About this task: Please return every record below exactly as it stands.

─── Data for processing ───

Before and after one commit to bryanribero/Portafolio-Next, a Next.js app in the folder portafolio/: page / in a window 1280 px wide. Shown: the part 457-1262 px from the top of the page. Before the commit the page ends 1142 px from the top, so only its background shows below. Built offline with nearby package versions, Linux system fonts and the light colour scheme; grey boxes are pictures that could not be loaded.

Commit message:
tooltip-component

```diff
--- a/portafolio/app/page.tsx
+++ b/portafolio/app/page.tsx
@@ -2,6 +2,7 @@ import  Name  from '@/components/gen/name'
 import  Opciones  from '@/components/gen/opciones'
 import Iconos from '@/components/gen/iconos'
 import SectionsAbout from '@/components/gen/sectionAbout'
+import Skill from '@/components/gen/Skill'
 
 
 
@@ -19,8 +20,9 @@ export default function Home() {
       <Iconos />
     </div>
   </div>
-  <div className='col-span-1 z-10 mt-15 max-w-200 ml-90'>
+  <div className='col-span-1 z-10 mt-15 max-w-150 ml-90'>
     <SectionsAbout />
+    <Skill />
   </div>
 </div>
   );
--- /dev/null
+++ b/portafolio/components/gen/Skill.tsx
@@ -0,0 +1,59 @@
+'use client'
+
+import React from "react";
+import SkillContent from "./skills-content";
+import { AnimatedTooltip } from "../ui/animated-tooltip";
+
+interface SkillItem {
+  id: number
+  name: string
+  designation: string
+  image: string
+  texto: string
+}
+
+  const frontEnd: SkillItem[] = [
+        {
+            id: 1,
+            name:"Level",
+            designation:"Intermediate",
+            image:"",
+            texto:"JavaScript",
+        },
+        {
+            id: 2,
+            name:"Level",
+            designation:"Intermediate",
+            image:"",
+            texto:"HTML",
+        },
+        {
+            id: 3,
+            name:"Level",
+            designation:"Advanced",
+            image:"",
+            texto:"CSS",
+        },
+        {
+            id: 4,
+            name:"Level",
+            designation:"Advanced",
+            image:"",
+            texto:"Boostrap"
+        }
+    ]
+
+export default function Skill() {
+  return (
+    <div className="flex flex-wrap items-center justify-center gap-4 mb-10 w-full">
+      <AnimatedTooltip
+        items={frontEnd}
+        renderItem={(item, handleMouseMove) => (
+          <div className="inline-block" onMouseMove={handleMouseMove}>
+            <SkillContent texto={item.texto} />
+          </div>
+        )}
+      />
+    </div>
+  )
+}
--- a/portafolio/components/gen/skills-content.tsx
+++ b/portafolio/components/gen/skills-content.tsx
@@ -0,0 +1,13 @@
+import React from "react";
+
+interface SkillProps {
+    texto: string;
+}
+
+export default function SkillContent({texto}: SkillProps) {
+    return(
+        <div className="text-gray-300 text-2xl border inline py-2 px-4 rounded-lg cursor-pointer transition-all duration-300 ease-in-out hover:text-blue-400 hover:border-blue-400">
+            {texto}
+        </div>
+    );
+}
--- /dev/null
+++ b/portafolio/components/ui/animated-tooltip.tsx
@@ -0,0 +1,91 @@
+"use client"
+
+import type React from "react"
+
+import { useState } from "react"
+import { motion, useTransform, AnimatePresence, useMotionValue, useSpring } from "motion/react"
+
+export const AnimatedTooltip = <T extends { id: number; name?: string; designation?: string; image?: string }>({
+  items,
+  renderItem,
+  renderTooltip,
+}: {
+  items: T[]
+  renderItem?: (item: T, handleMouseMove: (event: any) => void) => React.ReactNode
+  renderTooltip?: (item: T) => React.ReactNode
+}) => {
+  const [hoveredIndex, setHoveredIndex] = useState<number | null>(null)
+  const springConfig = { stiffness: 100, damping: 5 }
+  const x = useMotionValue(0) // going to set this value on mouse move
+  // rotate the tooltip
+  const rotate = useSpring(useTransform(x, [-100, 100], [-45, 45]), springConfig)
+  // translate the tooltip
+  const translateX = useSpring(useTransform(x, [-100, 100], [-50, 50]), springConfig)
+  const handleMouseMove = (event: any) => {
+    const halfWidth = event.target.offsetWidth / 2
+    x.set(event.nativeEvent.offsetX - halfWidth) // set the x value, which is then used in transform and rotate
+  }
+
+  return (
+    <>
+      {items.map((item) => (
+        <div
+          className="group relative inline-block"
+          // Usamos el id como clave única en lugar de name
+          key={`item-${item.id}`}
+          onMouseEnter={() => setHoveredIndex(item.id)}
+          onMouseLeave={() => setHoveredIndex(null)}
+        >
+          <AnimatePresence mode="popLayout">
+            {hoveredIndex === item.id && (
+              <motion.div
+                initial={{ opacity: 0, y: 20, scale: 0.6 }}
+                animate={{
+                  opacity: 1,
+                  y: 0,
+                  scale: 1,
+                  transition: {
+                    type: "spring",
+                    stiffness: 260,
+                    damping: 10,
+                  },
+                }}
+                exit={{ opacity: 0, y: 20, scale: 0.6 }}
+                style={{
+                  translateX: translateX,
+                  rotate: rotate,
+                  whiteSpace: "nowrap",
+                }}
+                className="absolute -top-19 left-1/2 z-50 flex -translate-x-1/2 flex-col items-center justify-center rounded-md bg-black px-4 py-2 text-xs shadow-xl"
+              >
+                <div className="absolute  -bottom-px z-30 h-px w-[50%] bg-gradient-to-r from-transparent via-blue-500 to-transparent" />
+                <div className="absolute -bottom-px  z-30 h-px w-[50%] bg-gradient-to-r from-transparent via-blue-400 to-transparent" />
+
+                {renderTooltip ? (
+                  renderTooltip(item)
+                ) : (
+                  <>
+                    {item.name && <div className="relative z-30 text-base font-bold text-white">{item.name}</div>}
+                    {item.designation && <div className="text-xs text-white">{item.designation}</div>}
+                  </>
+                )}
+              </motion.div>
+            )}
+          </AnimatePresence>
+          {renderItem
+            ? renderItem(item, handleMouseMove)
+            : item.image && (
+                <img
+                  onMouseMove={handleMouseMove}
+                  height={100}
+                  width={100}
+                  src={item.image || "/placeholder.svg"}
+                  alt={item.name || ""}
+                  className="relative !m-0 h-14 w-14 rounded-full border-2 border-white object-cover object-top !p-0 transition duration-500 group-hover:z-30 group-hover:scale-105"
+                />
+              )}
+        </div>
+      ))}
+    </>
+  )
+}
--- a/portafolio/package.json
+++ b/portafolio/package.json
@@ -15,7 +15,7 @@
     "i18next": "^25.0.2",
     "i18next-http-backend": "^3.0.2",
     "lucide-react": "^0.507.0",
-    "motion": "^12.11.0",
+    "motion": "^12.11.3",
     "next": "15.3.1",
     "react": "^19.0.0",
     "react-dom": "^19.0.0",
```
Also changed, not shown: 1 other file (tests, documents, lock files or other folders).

───

Reply to the exercise:
Before and after one commit to bryanribero/Portafolio-Next, a Next.js app in the folder portafolio/: page / in a window 1280 px wide. Shown: the part 457-1262 px from the top of the page. Before the commit the page ends 1142 px from the top, so only its background shows below. Built offline with nearby package versions, Linux system fonts and the light colour scheme; grey boxes are pictures that could not be loaded.

Commit message:
tooltip-component

```diff
--- a/portafolio/app/page.tsx
+++ b/portafolio/app/page.tsx
@@ -2,6 +2,7 @@ import  Name  from '@/components/gen/name'
 import  Opciones  from '@/components/gen/opciones'
 import Iconos from '@/components/gen/iconos'
 import SectionsAbout from '@/components/gen/sectionAbout'
+import Skill from '@/components/gen/Skill'
 
 
 
@@ -19,8 +20,9 @@ export default function Home() {
       <Iconos />
     </div>
   </div>
-  <div className='col-span-1 z-10 mt-15 max-w-200 ml-90'>
+  <div className='col-span-1 z-10 mt-15 max-w-150 ml-90'>
     <SectionsAbout />
+    <Skill />
   </div>
 </div>
   );
--- /dev/null
+++ b/portafolio/components/gen/Skill.tsx
@@ -0,0 +1,59 @@
+'use client'
+
+import React from "react";
+import SkillContent from "./skills-content";
+import { AnimatedTooltip } from "../ui/animated-tooltip";
+
+interface SkillItem {
+  id: number
+  name: string
+  designation: string
+  image: string
+  texto: string
+}
+
+  const frontEnd: SkillItem[] = [
+        {
+            id: 1,
+            name:"Level",
+            designation:"Intermediate",
+            image:"",
+            texto:"JavaScript",
+        },
+        {
+            id: 2,
+            name:"Level",
+            designation:"Intermediate",
+            image:"",
+            texto:"HTML",
+        },
+        {
+            id: 3,
+            name:"Level",
+            designation:"Advanced",
+            image:"",
+            texto:"CSS",
+        },
+        {
+            id: 4,
+            name:"Level",
+            designation:"Advanced",
+            image:"",
+            texto:"Boostrap"
+        }
+    ]
+
+export default function Skill() {
+  return (
+    <div className="flex flex-wrap items-center justify-center gap-4 mb-10 w-full">
+      <AnimatedTooltip
+        items={frontEnd}
+        renderItem={(item, handleMouseMove) => (
+          <div className="inline-block" onMouseMove={handleMouseMove}>
+            <SkillContent texto={item.texto} />
+          </div>
+        )}
+      />
+    </div>
+  )
+}
--- a/portafolio/components/gen/skills-content.tsx
+++ b/portafolio/components/gen/skills-content.tsx
@@ -0,0 +1,13 @@
+import React from "react";
+
+interface SkillProps {
+    texto: string;
+}
+
+export default function SkillContent({texto}: SkillProps) {
+    return(
+        <div className="text-gray-300 text-2xl border inline py-2 px-4 rounded-lg cursor-pointer transition-all duration-300 ease-in-out hover:text-blue-400 hover:border-blue-400">
+            {texto}
+        </div>
+    );
+}
--- /dev/null
+++ b/portafolio/components/ui/animated-tooltip.tsx
@@ -0,0 +1,91 @@
+"use client"
+
+import type React from "react"
+
+import { useState } from "react"
+import { motion, useTransform, AnimatePresence, useMotionValue, useSpring } from "motion/react"
+
+export const AnimatedTooltip = <T extends { id: number; name?: string; designation?: string; image?: string }>({
+  items,
+  renderItem,
+  renderTooltip,
+}: {
+  items: T[]
+  renderItem?: (item: T, handleMouseMove: (event: any) => void) => React.ReactNode
+  renderTooltip?: (item: T) => React.ReactNode
+}) => {
+  const [hoveredIndex, setHoveredIndex] = useState<number | null>(null)
+  const springConfig = { stiffness: 100, damping: 5 }
+  const x = useMotionValue(0) // going to set this value on mouse move
+  // rotate the tooltip
+  const rotate = useSpring(useTransform(x, [-100, 100], [-45, 45]), springConfig)
+  // translate the tooltip
+  const translateX = useSpring(useTransform(x, [-100, 100], [-50, 50]), springConfig)
+  const handleMouseMove = (event: any) => {
+    const halfWidth = event.target.offsetWidth / 2
+    x.set(event.nativeEvent.offsetX - halfWidth) // set the x value, which is then used in transform and rotate
+  }
+
+  return (
+    <>
+      {items.map((item) => (
+        <div
+          className="group relative inline-block"
+          // Usamos el id como clave única en lugar de name
+          key={`item-${item.id}`}
+          onMouseEnter={() => setHoveredIndex(item.id)}
+          onMouseLeave={() => setHoveredIndex(null)}
+        >
+          <AnimatePresence mode="popLayout">
+            {hoveredIndex === item.id && (
+              <motion.div
+                initial={{ opacity: 0, y: 20, scale: 0.6 }}
+                animate={{
+                  opacity: 1,
+                  y: 0,
+                  scale: 1,
+                  transition: {
+                    type: "spring",
+                    stiffness: 260,
+                    damping: 10,
+                  },
+                }}
+                exit={{ opacity: 0, y: 20, scale: 0.6 }}
+                style={{
+                  translateX: translateX,
+                  rotate: rotate,
+                  whiteSpace: "nowrap",
+                }}
+                className="absolute -top-19 left-1/2 z-50 flex -translate-x-1/2 flex-col items-center justify-center rounded-md bg-black px-4 py-2 text-xs shadow-xl"
+              >
+                <div className="absolute  -bottom-px z-30 h-px w-[50%] bg-gradient-to-r from-transparent via-blue-500 to-transparent" />
+                <div className="absolute -bottom-px  z-30 h-px w-[50%] bg-gradient-to-r from-transparent via-blue-400 to-transparent" />
+
+                {renderTooltip ? (
+                  renderTooltip(item)
+                ) : (
+                  <>
+                    {item.name && <div className="relative z-30 text-base font-bold text-white">{item.name}</div>}
+                    {item.designation && <div className="text-xs text-white">{item.designation}</div>}
+                  </>
+                )}
+              </motion.div>
+            )}
+          </AnimatePresence>
+          {renderItem
+            ? renderItem(item, handleMouseMove)
+            : item.image && (
+                <img
+                  onMouseMove={handleMouseMove}
+                  height={100}
+                  width={100}
+                  src={item.image || "/placeholder.svg"}
+                  alt={item.name || ""}
+                  className="relative !m-0 h-14 w-14 rounded-full border-2 border-white object-cover object-top !p-0 transition duration-500 group-hover:z-30 group-hover:scale-105"
+                />
+              )}
+        </div>
+      ))}
+    </>
+  )
+}
--- a/portafolio/package.json
+++ b/portafolio/package.json
@@ -15,7 +15,7 @@
     "i18next": "^25.0.2",
     "i18next-http-backend": "^3.0.2",
     "lucide-react": "^0.507.0",
-    "motion": "^12.11.0",
+    "motion": "^12.11.3",
     "next": "15.3.1",
     "react": "^19.0.0",
     "react-dom": "^19.0.0",
```
Also changed, not shown: 1 other file (tests, documents, lock files or other folders).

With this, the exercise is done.